COPING WITH HARMATTAN IN THE YULETIDE SEASON
To say that the harmattan season is here again would be stating the obvious.
The nation is besieged with a different kind of weather towards the end of every year.
There is nothing unusual about it. If anything, the harmattan arrived a bit late this year, coming in early December instead of mid-November.
This is observable from the last rain of the year which occurred sometime last week, in most parts of Lagos. After the rain, came the much-dreaded season, and for others, the long expected break from the rain and the scotching heat of the sun.
Harmattan comes during the Yuletide season.
It comes with its own aura and many prefer it to the hot weather. This northeasterly wind blows from the Sahara towards the entire West Africa sub-region.. This begins from mid-November and attains a peak in mid-January but wanes by mid-February.
Despite the dry wind which comes with the season, it is also characterized by an extremely cold weather – quite a contrast. For this reason, it is not unusual to find out that fans and air conditioners are used less during this season.
The weather impacts on the socio-economic life in the country.
It brings with it very dry winds that are capable of inflaming unintended ashes into raging fires that can effortlessly get out of control causing destruction of lives and property.

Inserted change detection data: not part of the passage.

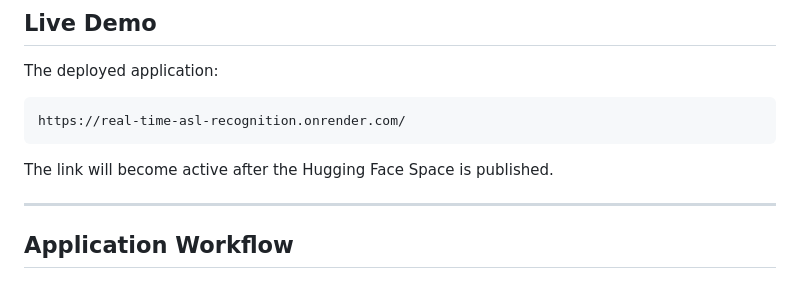
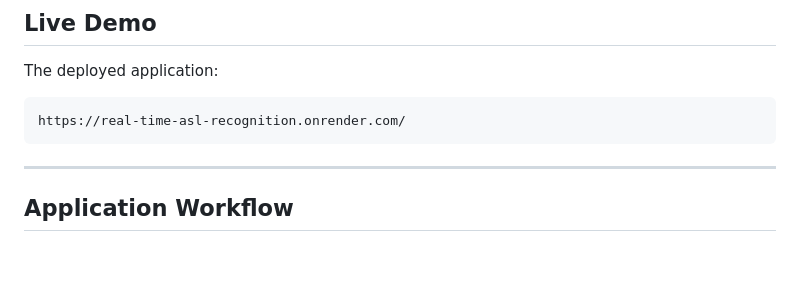
Before and after one commit to Ahmed7610/real-time-asl-recognition, a Markdown page: README.md, the part around the change. Rendered like a GitHub page; blank space fills up the shorter version.

````diff
--- a/README.md
+++ b/README.md
@@ -53,8 +53,6 @@ The deployed application:
 ```text
 https://real-time-asl-recognition.onrender.com/
 ```
-
-The link will become active after the Hugging Face Space is published.
 
 ---
 
````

Hence, fire outbreaks are one of the general risks during harmattan.
Humans and vegetation also feel the immediate impact of harmattan.
One common feature of the season is that it comes with a variety of health hazards. For instance, common cold and its symptoms such as catarrh, sneezing and coughing are very rampant during harmattan. As the throat gets sore; sneezing is frequent while sometimes the eyes become wet or ruddy. Asthma patients suffer mostly during this period due to dusty environment. The same goes for sickle cell disease patients whose crises are triggered frequently due to the cold.
But like a bittersweet pill, harmattan is not entirely a negative season; it has some positive sides.
For example, good agricultural activities and rich harvest. Fruit trees like mangoes, avocado, guava, among others bloom with flowers and fruiting.
Traditionally, farmers use this period to clear farms and get them ready for planting.
It is also advisable that people improve on their hygiene pattern during this period. In the course of patronizing hawkers, fruits, vegetables and other of such items must be thoroughly cleaned before eating to prevent food borne diseases. Similarly, medical practitioners advice an increased intake of fruits and vegetables containing vitamin C, water and other fluids.
Since every season comes with its own challenges, there should be no cause for alarm during harmattan, except that people don’t get prepared for it.
It is, therefore, the collective responsibility of everyone, to not only adapt to changing environment conditions, but to also adopt individual and joint strategies to confront all challenges associated with the harmattan season.